Exercise: Could you return every line of the records below that contains the word "redirect"?

▬▬▬

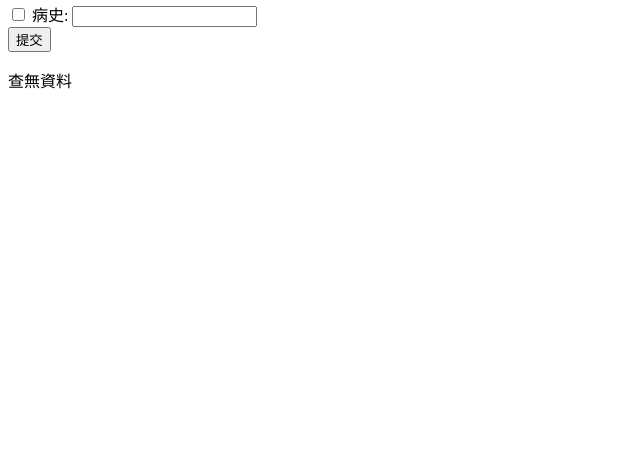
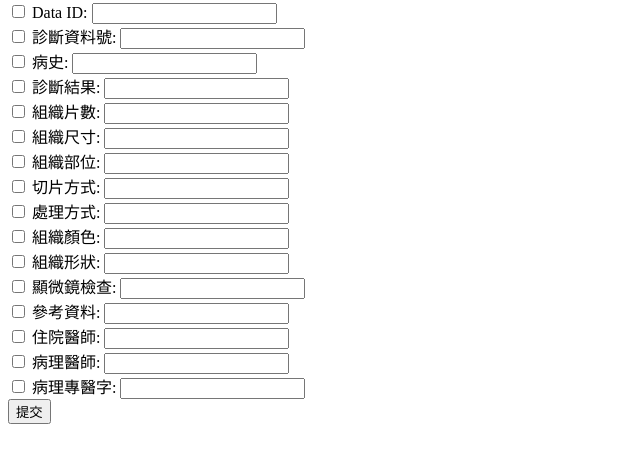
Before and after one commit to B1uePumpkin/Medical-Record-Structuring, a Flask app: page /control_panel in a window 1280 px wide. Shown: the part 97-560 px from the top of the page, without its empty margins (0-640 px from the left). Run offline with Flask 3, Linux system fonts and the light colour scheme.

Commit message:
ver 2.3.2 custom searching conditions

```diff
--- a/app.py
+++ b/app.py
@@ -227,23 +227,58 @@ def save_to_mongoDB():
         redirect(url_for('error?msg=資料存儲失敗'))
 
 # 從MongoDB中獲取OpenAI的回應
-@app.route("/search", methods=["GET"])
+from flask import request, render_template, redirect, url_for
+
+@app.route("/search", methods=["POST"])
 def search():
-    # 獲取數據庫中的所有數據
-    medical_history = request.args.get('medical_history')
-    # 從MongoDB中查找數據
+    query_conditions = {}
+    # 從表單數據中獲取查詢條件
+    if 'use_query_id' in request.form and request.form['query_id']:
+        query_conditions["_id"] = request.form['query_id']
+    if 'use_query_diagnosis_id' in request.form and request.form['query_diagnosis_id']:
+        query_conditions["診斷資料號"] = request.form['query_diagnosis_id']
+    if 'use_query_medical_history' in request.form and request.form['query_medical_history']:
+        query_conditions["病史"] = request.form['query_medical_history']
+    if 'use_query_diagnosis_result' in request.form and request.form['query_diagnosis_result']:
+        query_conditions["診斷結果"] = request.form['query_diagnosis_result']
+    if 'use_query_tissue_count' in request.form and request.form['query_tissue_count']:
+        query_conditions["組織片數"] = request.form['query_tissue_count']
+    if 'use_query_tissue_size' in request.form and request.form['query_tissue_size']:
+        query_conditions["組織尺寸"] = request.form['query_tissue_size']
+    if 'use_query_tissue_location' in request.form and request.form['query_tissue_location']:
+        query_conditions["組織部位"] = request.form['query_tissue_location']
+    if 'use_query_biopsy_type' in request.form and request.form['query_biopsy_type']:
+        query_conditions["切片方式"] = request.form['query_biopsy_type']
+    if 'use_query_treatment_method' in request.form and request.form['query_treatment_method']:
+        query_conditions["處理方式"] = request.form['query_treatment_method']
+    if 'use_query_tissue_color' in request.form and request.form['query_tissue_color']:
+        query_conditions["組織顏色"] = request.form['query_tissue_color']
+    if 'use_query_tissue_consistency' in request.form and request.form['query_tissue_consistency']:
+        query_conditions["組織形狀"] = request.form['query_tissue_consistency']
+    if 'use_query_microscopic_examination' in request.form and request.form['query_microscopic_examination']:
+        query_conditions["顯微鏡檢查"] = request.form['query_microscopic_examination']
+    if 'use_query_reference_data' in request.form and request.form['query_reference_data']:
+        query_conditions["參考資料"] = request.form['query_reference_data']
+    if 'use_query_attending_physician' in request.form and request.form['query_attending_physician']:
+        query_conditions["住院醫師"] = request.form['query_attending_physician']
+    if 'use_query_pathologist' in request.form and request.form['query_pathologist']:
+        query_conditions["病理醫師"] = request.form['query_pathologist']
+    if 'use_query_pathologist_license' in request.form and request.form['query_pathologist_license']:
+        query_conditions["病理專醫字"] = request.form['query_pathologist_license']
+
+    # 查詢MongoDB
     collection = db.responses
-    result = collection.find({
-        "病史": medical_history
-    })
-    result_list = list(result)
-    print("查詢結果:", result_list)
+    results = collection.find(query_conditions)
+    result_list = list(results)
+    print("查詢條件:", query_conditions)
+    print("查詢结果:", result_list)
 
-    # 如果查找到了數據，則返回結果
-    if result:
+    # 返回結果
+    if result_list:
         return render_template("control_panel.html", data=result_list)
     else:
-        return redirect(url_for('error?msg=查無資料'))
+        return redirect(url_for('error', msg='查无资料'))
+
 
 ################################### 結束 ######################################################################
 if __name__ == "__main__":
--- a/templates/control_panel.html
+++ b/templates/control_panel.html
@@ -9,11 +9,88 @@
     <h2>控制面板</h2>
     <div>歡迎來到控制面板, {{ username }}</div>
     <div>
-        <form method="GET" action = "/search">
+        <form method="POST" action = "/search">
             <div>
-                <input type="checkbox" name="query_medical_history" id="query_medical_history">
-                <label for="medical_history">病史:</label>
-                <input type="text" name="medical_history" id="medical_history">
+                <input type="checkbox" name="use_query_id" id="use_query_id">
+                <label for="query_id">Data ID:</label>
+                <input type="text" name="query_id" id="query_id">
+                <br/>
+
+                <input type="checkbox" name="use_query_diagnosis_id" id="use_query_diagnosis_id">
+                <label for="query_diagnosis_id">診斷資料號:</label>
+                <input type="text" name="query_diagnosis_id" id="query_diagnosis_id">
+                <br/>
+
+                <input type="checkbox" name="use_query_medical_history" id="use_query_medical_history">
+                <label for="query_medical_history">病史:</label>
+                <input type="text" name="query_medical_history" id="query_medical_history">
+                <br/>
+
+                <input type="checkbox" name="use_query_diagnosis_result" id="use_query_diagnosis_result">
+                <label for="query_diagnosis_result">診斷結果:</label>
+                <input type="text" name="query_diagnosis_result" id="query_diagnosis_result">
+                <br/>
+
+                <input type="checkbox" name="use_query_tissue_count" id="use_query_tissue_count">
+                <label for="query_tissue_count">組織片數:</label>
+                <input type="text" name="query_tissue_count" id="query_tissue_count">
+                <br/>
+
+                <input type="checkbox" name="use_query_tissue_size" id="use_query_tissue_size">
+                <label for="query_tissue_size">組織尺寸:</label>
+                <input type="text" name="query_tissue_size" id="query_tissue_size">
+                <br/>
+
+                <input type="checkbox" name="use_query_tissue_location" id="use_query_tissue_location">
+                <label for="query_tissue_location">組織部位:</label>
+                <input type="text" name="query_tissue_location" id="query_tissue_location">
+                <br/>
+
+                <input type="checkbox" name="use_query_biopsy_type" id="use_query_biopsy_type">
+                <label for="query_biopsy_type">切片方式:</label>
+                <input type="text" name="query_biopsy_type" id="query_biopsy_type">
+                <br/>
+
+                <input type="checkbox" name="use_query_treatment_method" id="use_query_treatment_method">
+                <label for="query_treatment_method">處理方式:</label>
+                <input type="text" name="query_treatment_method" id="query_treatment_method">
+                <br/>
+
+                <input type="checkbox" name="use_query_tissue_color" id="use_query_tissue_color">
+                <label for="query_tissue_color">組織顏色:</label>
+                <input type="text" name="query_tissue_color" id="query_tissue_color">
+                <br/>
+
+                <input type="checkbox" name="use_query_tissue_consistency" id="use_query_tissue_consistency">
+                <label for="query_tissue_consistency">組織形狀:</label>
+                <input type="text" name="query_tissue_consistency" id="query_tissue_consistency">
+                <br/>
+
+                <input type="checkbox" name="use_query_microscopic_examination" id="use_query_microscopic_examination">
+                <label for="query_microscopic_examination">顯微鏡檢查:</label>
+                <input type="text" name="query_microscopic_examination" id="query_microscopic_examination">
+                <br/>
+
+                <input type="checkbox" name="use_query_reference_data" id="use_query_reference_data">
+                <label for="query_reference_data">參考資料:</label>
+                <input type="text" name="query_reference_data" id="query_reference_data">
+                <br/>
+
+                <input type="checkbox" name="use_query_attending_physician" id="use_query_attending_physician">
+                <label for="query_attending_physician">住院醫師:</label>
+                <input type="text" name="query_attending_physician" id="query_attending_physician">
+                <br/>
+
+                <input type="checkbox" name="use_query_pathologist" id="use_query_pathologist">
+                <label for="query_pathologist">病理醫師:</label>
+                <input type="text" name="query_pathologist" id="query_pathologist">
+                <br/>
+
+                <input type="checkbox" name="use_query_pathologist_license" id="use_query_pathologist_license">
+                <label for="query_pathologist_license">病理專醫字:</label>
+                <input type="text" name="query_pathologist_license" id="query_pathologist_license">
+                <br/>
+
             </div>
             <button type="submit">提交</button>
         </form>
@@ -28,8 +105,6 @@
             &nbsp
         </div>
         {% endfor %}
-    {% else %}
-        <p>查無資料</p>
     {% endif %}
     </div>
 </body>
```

▬▬▬

Solution for this task:
         redirect(url_for('error?msg=資料存儲失敗'))
+from flask import request, render_template, redirect, url_for
-        return redirect(url_for('error?msg=查無資料'))
+        return redirect(url_for('error', msg='查无资料'))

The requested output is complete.